UNF SDS holds a Blacks Lives Matter rally to stand against racial injustice and police brutality

Jessica May, Khorri Newton, and Heydi Ortiz

Students gathered on the Green on Wednesday, Sept. 26 for a Black Lives Matter rally hosted by the Students for a Democratic Society. The event was hosted as a means of standing against social and racial injustice and police brutality.

[embedyt] https://www.youtube.com/watch?v=S-H3nwPq8MQ[/embedyt]

Signs with phrases stating, “Pro-Black does not mean Anti-White,” “Stand Up Fight Back” and “No Justice, No Peace” were provided by the SDS and handed out to those attending the rally.

“People are going to notice that we do care and we’re trying to fight for our black and brown students,” Tionna Seabrook, a sociology major, said. “We want to make it a safer place for them and let them know that they have solidarity here.”  

“I support the efforts of students to organize and express themselves peacefully on issues that concern the community,” Sociology Professor and SDS Faculty Advisor, David Jaffee, told the Spinnaker.

Like last year’s BLM rally, speeches were given by members of the SDS and the Black Student Union, which were intertwined with a variety of chants to promote their message of standing up to racial injustices and police brutality.

During Seabrook’s speech, a counterprotester appeared and proceeded to yell at the group of people.

“A counterprotestor was behaving in such a way to try and disrupt the BLM protest,” UNF Police Chief Frank Mackesy said after the event. “Once the behavior was detected by police and deemed inappropriate he was removed from the area.”

According to Jaffee, the counterprotestors were to be expected.

“Anytime you organize a protest for a political purpose, there will be people with a different opinion,” Jaffee said.

This rally gave SDS students the opportunity to talk about their future events, including a lecture and discussion with Alex Vitale, the author of “The End of Policing,” on Oct. 18 at the Herbert University Center.

“I’m hoping we can have a serious discussion about how we can use a resource in our community.
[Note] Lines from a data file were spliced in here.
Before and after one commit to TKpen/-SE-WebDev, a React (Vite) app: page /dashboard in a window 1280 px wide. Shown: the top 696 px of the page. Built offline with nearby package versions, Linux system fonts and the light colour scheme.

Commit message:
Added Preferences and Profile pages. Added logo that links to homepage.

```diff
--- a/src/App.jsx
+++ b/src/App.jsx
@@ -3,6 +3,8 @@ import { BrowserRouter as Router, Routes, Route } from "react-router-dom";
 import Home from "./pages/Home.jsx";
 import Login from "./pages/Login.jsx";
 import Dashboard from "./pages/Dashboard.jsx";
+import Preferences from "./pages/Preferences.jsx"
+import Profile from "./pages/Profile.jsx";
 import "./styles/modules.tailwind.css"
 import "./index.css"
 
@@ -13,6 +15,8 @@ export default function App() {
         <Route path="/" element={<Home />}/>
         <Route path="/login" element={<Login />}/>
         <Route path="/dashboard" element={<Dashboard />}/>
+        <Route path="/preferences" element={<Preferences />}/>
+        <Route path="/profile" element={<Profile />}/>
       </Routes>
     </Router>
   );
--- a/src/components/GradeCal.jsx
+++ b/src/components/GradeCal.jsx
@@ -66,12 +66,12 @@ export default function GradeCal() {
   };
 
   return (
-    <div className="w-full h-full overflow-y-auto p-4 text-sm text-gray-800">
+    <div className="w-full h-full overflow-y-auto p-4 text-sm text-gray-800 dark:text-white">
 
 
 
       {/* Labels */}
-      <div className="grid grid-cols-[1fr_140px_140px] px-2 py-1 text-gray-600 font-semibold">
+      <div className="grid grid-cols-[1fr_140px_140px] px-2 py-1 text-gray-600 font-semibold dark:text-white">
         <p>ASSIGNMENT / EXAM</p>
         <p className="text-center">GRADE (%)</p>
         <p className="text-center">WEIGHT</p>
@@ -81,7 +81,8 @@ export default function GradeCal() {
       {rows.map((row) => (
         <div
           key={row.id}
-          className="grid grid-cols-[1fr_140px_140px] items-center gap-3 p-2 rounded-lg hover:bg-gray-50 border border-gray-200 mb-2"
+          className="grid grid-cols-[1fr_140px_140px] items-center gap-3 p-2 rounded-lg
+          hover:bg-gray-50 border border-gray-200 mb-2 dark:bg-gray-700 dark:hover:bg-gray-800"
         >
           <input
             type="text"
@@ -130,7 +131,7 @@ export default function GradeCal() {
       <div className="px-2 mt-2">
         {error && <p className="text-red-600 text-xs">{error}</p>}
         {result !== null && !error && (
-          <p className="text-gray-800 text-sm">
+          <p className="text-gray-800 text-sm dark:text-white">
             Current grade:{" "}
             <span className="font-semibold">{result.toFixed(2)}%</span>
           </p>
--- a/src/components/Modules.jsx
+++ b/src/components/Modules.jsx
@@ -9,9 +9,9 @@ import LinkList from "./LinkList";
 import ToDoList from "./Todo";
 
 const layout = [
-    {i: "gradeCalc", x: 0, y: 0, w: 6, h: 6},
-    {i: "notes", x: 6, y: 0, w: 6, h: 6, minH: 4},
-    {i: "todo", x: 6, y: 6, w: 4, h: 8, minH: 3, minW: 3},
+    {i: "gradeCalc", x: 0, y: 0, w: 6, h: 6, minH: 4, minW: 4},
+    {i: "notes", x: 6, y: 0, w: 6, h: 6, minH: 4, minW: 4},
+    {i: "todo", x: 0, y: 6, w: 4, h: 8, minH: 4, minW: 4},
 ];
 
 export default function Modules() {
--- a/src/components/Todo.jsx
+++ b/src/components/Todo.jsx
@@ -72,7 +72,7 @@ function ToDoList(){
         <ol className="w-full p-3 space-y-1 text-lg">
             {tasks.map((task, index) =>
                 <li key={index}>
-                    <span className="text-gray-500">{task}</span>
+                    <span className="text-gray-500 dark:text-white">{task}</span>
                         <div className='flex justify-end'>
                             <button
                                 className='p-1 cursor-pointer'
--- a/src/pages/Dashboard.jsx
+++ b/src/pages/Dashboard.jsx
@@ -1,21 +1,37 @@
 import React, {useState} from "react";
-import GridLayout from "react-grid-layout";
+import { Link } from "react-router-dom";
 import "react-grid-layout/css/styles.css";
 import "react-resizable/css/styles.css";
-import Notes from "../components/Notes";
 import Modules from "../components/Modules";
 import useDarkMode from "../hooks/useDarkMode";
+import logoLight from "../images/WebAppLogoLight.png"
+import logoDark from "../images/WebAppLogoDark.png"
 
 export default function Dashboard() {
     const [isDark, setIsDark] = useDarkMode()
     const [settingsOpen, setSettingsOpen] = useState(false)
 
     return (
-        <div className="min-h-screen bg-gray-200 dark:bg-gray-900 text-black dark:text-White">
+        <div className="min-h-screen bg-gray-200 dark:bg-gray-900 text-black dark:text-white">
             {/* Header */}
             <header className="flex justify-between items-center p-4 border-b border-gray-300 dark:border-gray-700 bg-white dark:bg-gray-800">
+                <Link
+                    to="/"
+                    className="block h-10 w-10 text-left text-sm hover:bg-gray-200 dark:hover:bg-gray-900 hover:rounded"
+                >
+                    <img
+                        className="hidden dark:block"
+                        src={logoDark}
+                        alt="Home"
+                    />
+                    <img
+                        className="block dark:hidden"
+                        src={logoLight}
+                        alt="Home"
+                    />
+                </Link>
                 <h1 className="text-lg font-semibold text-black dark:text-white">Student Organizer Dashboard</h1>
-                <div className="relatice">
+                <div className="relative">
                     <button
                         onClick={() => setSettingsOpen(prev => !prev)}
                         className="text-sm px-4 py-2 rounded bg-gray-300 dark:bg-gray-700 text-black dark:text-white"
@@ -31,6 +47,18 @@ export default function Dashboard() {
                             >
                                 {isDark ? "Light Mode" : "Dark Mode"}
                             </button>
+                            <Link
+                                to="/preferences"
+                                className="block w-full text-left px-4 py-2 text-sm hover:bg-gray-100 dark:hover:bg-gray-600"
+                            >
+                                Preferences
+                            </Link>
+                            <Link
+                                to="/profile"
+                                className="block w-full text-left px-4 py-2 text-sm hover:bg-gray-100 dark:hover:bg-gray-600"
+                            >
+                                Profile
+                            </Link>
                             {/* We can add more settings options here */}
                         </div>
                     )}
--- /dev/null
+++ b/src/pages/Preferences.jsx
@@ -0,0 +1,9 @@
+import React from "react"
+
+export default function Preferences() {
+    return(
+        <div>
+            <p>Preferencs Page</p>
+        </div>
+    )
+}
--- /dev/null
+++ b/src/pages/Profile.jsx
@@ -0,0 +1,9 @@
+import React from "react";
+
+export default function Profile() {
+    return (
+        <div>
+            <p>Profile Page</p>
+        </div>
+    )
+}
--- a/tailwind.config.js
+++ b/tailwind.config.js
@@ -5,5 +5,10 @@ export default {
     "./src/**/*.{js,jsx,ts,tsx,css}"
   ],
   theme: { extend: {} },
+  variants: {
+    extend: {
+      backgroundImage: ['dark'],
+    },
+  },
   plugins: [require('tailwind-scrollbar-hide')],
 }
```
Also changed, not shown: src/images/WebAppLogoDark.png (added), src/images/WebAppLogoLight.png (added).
Not for more police, but to strengthen the communities where the issues and the problems exist,” Jaffee affirmed. “And to empower those communities instead of servile them.”
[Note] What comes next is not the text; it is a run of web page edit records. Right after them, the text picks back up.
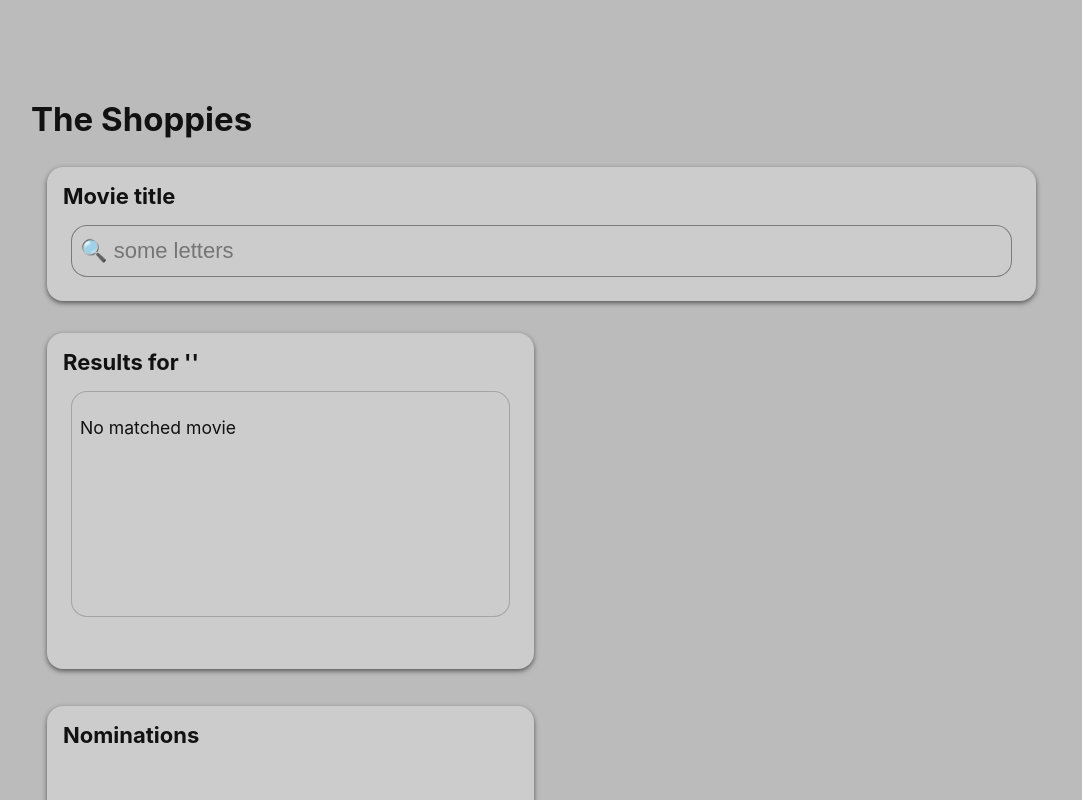
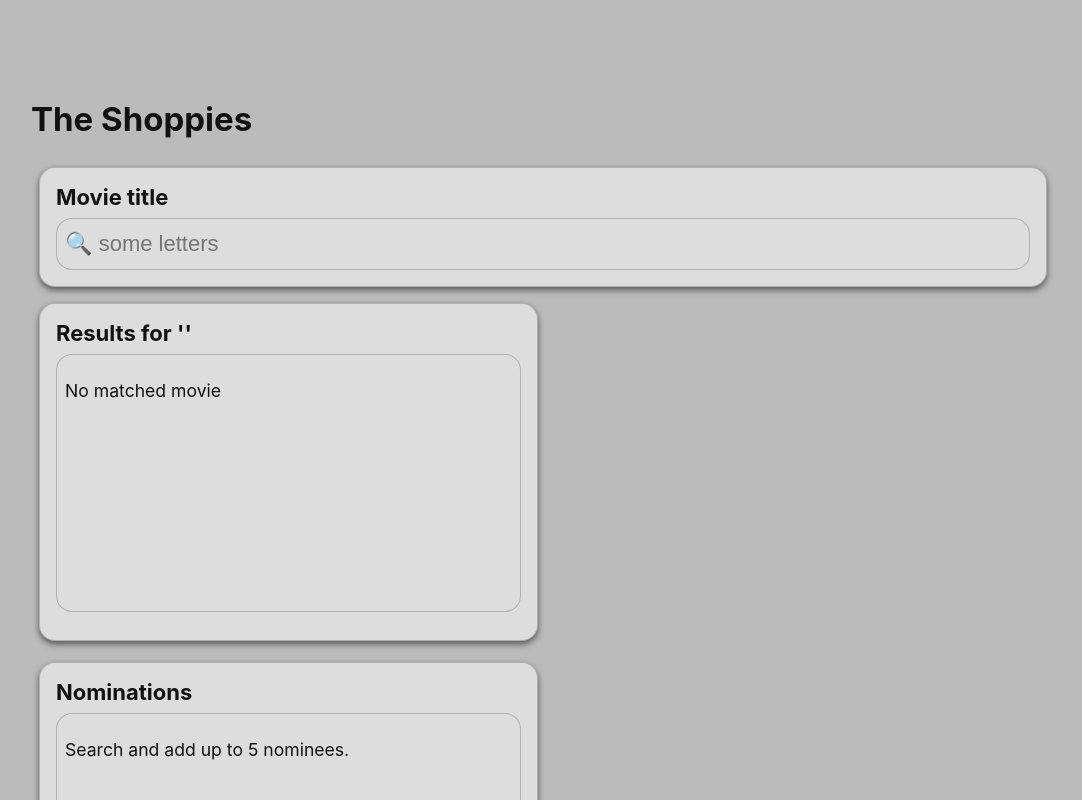
Before and after one commit to SamiaMehrdad/shopify-movies, a React (Create React App) app: page / in a window 1280 px wide. Shown: the top 800 px of the page, without its empty margins (97-1179 px from the left). Built offline with nearby package versions, Linux system fonts and the light colour scheme.

Commit message:
add and check nominees from search result

```diff
--- a/src/App.css
+++ b/src/App.css
@@ -3,9 +3,13 @@ body{
   align-items: center;
   outline: none;
   user-select: none;
-  --main: #ccc;
+  overflow: hidden;
+  --main: #ddd;
+  --green: #0b8;
 }
-
+div{
+  /* border: 1px solid red; */
+}
 input{
   background: none;
   margin: 0;
@@ -16,6 +20,8 @@ input{
 }
 h4{
   margin: 1vh;
+  /* color: var(--green); */
+  /* text-shadow: 0 1px 4px #333; */
 }
 .App {
   text-align: left;
@@ -25,28 +31,27 @@ h4{
   width: 80%;
   font-size: calc(10px + 1.5vmin);
   margin: 5vh auto;
+  /* border: 1px solid blue; */
 }
 
 .App div{
   background-color: var(--main);
-  margin: 2vh;
+  margin: 1vh;
   padding: 1vh;
   border-radius: 2vh;
-}
-
-.wide{
-  width: 95%;
+  border: 1px solid rgba(0,0,0,.2);
 }
 
 .half{
-  width: 46%;
+  width: 47%;
   display: inline-block;
+  /* outline: 1px solid blue; */
 }
 
 .inner{
-  height: 65%;
+  height: 75%;
   overflow-y: auto;
-  border: 1px solid rgba(0,0,0,.2);
+  /* border: 1px solid rgba(0,0,0,.2); */
   /* border-radius: none;  */
   font-size: calc(8px + 1.2vmin);
 }
@@ -56,6 +61,7 @@ h4{
 
 .border{
   border: 1px solid rgba(0,0,0,.4);
+  /* border: 1px solid #eee; */
 }
 .short{
   height: 40%;
@@ -64,22 +70,27 @@ h4{
 }
 
 .shaded{
-  box-shadow: 0 2px 5px #555;
+  box-shadow: 0 3px 6px #555;
 }
 
 .nombar{
   /* border: 1px solid rgba(0,0,0,.1); */
-  cursor: pointer;
+
   padding: 2px 0;
+  border-radius: 9999px;
 }
 
 .nombar:hover{
-  /* background-color: #5ca; */
-  border-bottom: 1px solid #0a8;
+  background-color: #eee;
+  /* border-bottom: 1px solid #0a8; */
 }
 
 .nombar:hover > .hide{
-  color: #0a8;
+  color: var(--green);
+  border-left: 1px solid var(--green);
+  font-size:  calc(6px + 1vmin);
+  padding: .2vh .3vh;
+  /* text-shadow: 0 0 4px #fff; */
 }
 
 .hide{
@@ -87,4 +98,17 @@ h4{
   right: 0;
   /* border-radius: 10px 0 0 0 ; */
   float: right;
+  cursor: pointer;
 }
+
+.warning{
+  text-align: center;
+  /* background-color: #bbb; */
+  /* border: 1px solid; */
+  color: #598;
+  /* padding: 1.8vh; */
+  margin: 3vh 0 0;
+  /* border-radius: 2vh; */
+  font-weight: bold;
+  text-shadow: 0 0 4px #fff;
+}
--- a/src/App.js
+++ b/src/App.js
@@ -5,38 +5,44 @@ function App() {
 
   const [searchResult, setSearchResult] = useState([]);
   const [seed, setSeed] = useState('');
+  const [noms, setNoms] = useState([]);
 
+  //----------------------------------
   async function searchAPI( title )
   {
-    const OMDB_URL = "http://www.omdbapi.com/?apikey=27c4a699&type=movie&s=";
-    let movieTitle = title.replace(' ', '+');
+    const OMDB_URL = "http://www.omdbapi.com/?apikey=27c4a699&type=movie&s="; // base URL for calling OMDB API
+    let movieTitle = title.replace(' ', '+'); // API call needs '+' instead of space. OMDB docs
     const res = await fetch( OMDB_URL+movieTitle )
     if(res.ok)
       return res.json();
     console.log("ERROR: ", res[0]);
   }
 
+  //----------------------------------
   function formatedSearch( title )
   {
     if( title.length < 3 )
     return;
 
     searchAPI( title ).then( resObj => {
-    //console.log(resObj.Search);
       let result = [];
-    if(resObj.Search )
+      if( resObj.Search )
       resObj.Search.map( movie => {
+              // API returns duplicated results that should be filtered
+              if( result.indexOf(movie) < 0 ) // check if movie already is not in the result
+              {
                 // movie title should be limited to 40 characters + '...'
-          let data = stringLimiter(movie.Title, 37)+' ('+movie.Year+')';
+                let data = stringLimiter(movie.Title, 36) + ' (' + movie.Year + ')';
                 result.push(data);
+              }
             })
       setSearchResult([...result]);
       setSeed(title);
-    //console.log(result);
       return result;
     });
   }
 
+  //----------------------------------
   function stringLimiter( str, max )
   {
     let result = str;
@@ -46,21 +52,32 @@ function App() {
     }
     return result;
   }
-  //console.log("S+",searchResult);
+  //----------------------------------
+  function addNom(e)
+  {
+    let name = e.currentTarget.getAttribute("name");
+    if( noms.length < 5 && noms.indexOf(name) < 0 )
+      setNoms( [...noms, name] );
+  }
+  //----------------------------------
+  const remNom = (e) =>{
+
+  }
 
   return (
     <div className="App">
     <h2>The Shoppies</h2>
-    <div className="wide shaded">
+    <div className="shaded">
       <h4>Movie title</h4>
 
-      <div className="round border">
-        {'\u{1F50D}'} {/* long unicode formatting */}
+      <div className="border">
+        {'\u{1F50D}'} {/* long unicode formatting: search icon */}
         <input type="text"
                 name="search"
                 placeholder="some letters"
                 onChange={
                           e => {
+                            e.preventDefault();
                             formatedSearch(e.target.value);
                                 }
                         }
@@ -70,17 +87,44 @@ function App() {
     <div className="half shaded short">
       <h4>Results for '{seed}'</h4>
       <div className="inner">
-        {/* {formatedSearch ("mission")} */}
         {searchResult.length?
-          searchResult.map( movie=> <li className="nombar">
+          searchResult.map( (movie) => noms.indexOf(movie) < 0 ?
+                                        <li className="nombar">
                                          {movie}
-                                      <span className="hide"> Nominate></span>
-                                    </li> )
+                                         {noms.length < 5 ?
+                                           <span className="hide"
+                                                name={movie}
+                                                onClick={addNom}>
+                                             Nominate
+                                           </span>
+                                          : null}
+                                        </li>
+                                      : null
+                                     )
           : <p> No matched movie </p>}
       </div>
     </div>
     <div className="half shaded short">
       <h4>Nominations</h4>
+        <div className="inner">
+        {noms.length?
+          noms.map( nom => <li className="nombar"
+                               name={nom}>
+                            {nom}
+                            <span className="hide"
+                                  name={nom}
+                                  onClick={remNom}>
+                                   Remove
+                            </span>
+                           </li> )
+          : <p>Search and add up to 5 nominees.</p>
+        }
+        {
+         noms.length >= 5 ?
+          <p className="warning">YOU HAVE SELECTED ALL YOUR 5 NOMINEES.  </p>
+          : null
+        }
+        </div>
     </div>
   </div>
   );
```
Lines whose indentation alone changed are shown as unchanged.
For more information or news tips, or if you see an error in this story or have any compliments or concerns, contact [email protected].